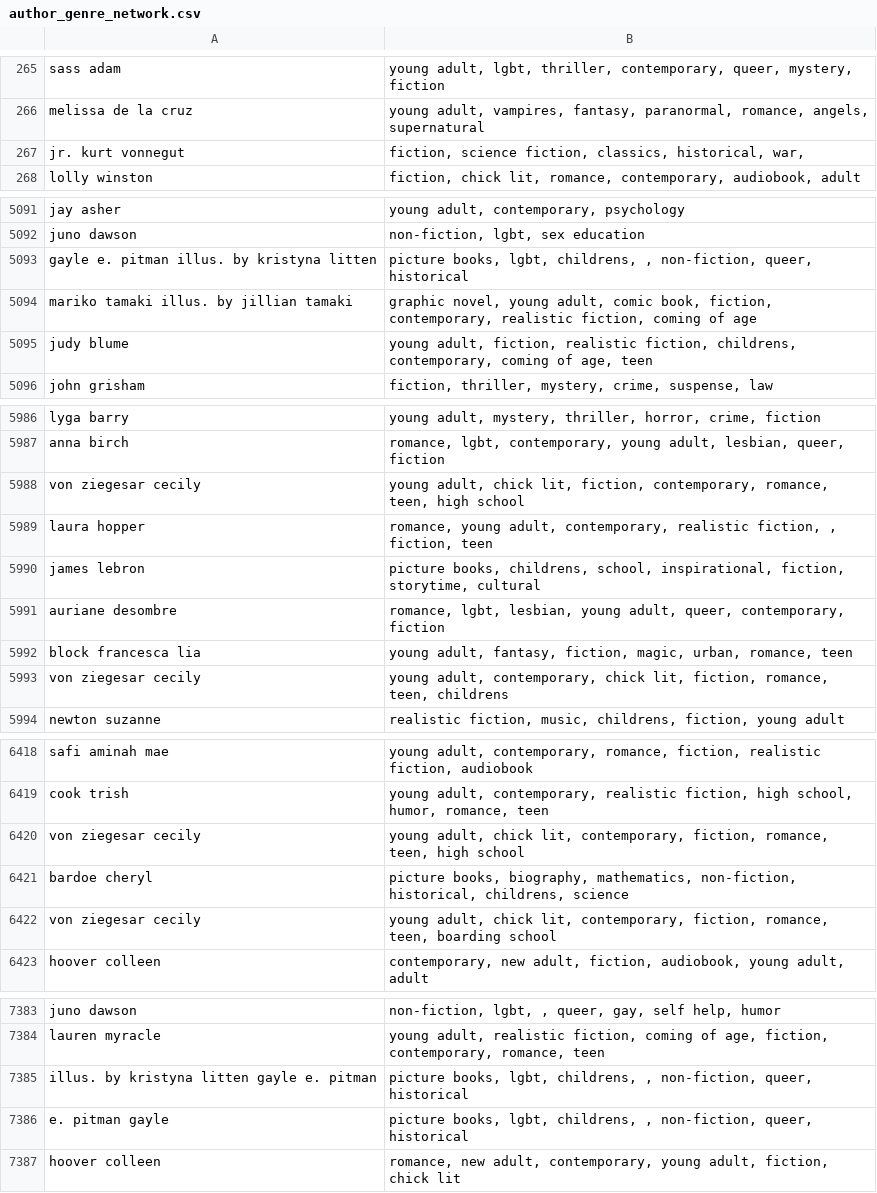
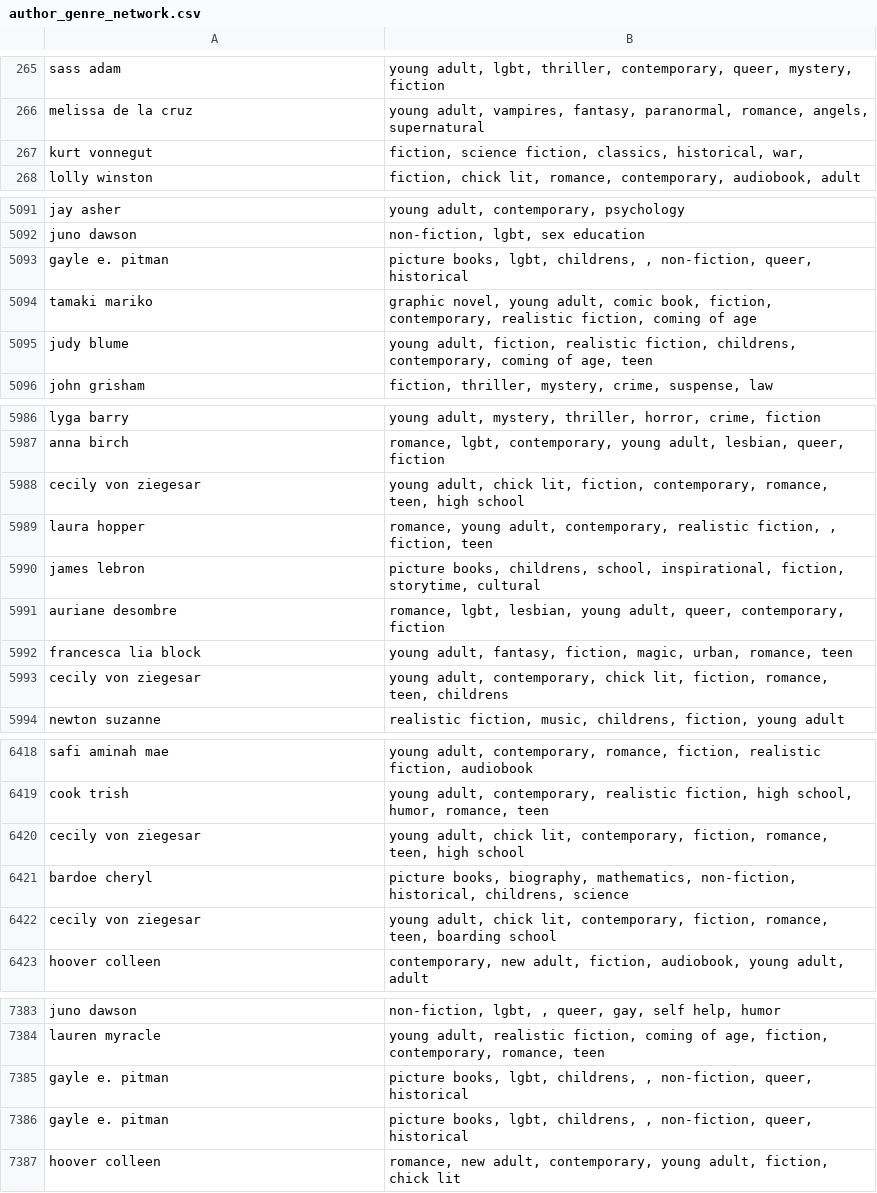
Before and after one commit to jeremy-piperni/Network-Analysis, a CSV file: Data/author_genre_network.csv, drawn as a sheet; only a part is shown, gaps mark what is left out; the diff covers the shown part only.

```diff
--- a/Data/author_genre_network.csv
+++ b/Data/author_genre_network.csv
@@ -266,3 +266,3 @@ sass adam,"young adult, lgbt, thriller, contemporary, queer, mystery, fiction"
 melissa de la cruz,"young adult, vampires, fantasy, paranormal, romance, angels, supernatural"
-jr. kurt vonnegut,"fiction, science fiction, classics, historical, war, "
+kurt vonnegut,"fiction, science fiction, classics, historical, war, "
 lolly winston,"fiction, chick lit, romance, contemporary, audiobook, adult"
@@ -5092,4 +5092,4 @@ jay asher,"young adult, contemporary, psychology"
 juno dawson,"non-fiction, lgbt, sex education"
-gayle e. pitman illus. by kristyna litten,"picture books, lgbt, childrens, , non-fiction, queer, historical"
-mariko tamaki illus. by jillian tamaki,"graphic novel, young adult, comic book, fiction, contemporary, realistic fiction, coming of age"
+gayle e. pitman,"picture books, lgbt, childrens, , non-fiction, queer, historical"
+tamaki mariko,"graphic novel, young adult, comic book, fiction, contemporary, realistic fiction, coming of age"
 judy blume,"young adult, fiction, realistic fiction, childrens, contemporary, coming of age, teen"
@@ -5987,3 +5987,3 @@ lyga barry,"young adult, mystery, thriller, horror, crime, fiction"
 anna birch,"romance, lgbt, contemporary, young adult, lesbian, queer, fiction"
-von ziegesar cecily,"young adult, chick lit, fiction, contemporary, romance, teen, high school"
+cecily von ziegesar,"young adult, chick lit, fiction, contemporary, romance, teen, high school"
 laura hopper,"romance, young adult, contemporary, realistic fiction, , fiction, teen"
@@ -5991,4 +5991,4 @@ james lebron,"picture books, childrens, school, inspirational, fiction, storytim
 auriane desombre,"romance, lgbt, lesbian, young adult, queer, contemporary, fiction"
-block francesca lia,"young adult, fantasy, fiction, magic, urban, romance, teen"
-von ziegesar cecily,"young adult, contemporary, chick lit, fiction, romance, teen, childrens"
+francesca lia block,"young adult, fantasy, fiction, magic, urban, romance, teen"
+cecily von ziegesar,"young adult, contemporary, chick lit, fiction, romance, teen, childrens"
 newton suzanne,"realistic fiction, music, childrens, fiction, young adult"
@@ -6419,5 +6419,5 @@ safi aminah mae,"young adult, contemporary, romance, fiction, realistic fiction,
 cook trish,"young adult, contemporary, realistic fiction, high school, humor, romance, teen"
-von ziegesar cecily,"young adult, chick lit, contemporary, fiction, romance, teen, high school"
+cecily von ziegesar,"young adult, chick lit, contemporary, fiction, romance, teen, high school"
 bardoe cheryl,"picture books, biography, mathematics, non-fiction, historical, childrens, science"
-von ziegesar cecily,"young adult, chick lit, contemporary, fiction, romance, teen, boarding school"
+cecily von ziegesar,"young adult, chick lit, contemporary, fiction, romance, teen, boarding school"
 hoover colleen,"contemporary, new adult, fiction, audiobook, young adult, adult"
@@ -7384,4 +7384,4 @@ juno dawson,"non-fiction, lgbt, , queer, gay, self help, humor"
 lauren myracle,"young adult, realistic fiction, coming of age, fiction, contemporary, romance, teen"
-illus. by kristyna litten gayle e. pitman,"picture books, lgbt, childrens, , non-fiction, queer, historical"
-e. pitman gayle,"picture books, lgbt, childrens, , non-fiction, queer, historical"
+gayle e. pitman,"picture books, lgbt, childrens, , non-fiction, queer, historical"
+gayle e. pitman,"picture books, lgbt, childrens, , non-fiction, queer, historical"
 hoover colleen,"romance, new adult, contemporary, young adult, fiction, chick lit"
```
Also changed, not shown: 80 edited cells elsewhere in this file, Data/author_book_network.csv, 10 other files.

# [WHAT IS NEEDED]
Write out each entry exactly; any pictures stay out of the copy.

# [ANSWER BOX]
Before and after one commit to jeremy-piperni/Network-Analysis, a CSV file: Data/author_genre_network.csv, drawn as a sheet; only a part is shown, gaps mark what is left out; the diff covers the shown part only.

```diff
--- a/Data/author_genre_network.csv
+++ b/Data/author_genre_network.csv
@@ -266,3 +266,3 @@ sass adam,"young adult, lgbt, thriller, contemporary, queer, mystery, fiction"
 melissa de la cruz,"young adult, vampires, fantasy, paranormal, romance, angels, supernatural"
-jr. kurt vonnegut,"fiction, science fiction, classics, historical, war, "
+kurt vonnegut,"fiction, science fiction, classics, historical, war, "
 lolly winston,"fiction, chick lit, romance, contemporary, audiobook, adult"
@@ -5092,4 +5092,4 @@ jay asher,"young adult, contemporary, psychology"
 juno dawson,"non-fiction, lgbt, sex education"
-gayle e. pitman illus. by kristyna litten,"picture books, lgbt, childrens, , non-fiction, queer, historical"
-mariko tamaki illus. by jillian tamaki,"graphic novel, young adult, comic book, fiction, contemporary, realistic fiction, coming of age"
+gayle e. pitman,"picture books, lgbt, childrens, , non-fiction, queer, historical"
+tamaki mariko,"graphic novel, young adult, comic book, fiction, contemporary, realistic fiction, coming of age"
 judy blume,"young adult, fiction, realistic fiction, childrens, contemporary, coming of age, teen"
@@ -5987,3 +5987,3 @@ lyga barry,"young adult, mystery, thriller, horror, crime, fiction"
 anna birch,"romance, lgbt, contemporary, young adult, lesbian, queer, fiction"
-von ziegesar cecily,"young adult, chick lit, fiction, contemporary, romance, teen, high school"
+cecily von ziegesar,"young adult, chick lit, fiction, contemporary, romance, teen, high school"
 laura hopper,"romance, young adult, contemporary, realistic fiction, , fiction, teen"
@@ -5991,4 +5991,4 @@ james lebron,"picture books, childrens, school, inspirational, fiction, storytim
 auriane desombre,"romance, lgbt, lesbian, young adult, queer, contemporary, fiction"
-block francesca lia,"young adult, fantasy, fiction, magic, urban, romance, teen"
-von ziegesar cecily,"young adult, contemporary, chick lit, fiction, romance, teen, childrens"
+francesca lia block,"young adult, fantasy, fiction, magic, urban, romance, teen"
+cecily von ziegesar,"young adult, contemporary, chick lit, fiction, romance, teen, childrens"
 newton suzanne,"realistic fiction, music, childrens, fiction, young adult"
@@ -6419,5 +6419,5 @@ safi aminah mae,"young adult, contemporary, romance, fiction, realistic fiction,
 cook trish,"young adult, contemporary, realistic fiction, high school, humor, romance, teen"
-von ziegesar cecily,"young adult, chick lit, contemporary, fiction, romance, teen, high school"
+cecily von ziegesar,"young adult, chick lit, contemporary, fiction, romance, teen, high school"
 bardoe cheryl,"picture books, biography, mathematics, non-fiction, historical, childrens, science"
-von ziegesar cecily,"young adult, chick lit, contemporary, fiction, romance, teen, boarding school"
+cecily von ziegesar,"young adult, chick lit, contemporary, fiction, romance, teen, boarding school"
 hoover colleen,"contemporary, new adult, fiction, audiobook, young adult, adult"
@@ -7384,4 +7384,4 @@ juno dawson,"non-fiction, lgbt, , queer, gay, self help, humor"
 lauren myracle,"young adult, realistic fiction, coming of age, fiction, contemporary, romance, teen"
-illus. by kristyna litten gayle e. pitman,"picture books, lgbt, childrens, , non-fiction, queer, historical"
-e. pitman gayle,"picture books, lgbt, childrens, , non-fiction, queer, historical"
+gayle e. pitman,"picture books, lgbt, childrens, , non-fiction, queer, historical"
+gayle e. pitman,"picture books, lgbt, childrens, , non-fiction, queer, historical"
 hoover colleen,"romance, new adult, contemporary, young adult, fiction, chick lit"
```
Also changed, not shown: 80 edited cells elsewhere in this file, Data/author_book_network.csv, 10 other files.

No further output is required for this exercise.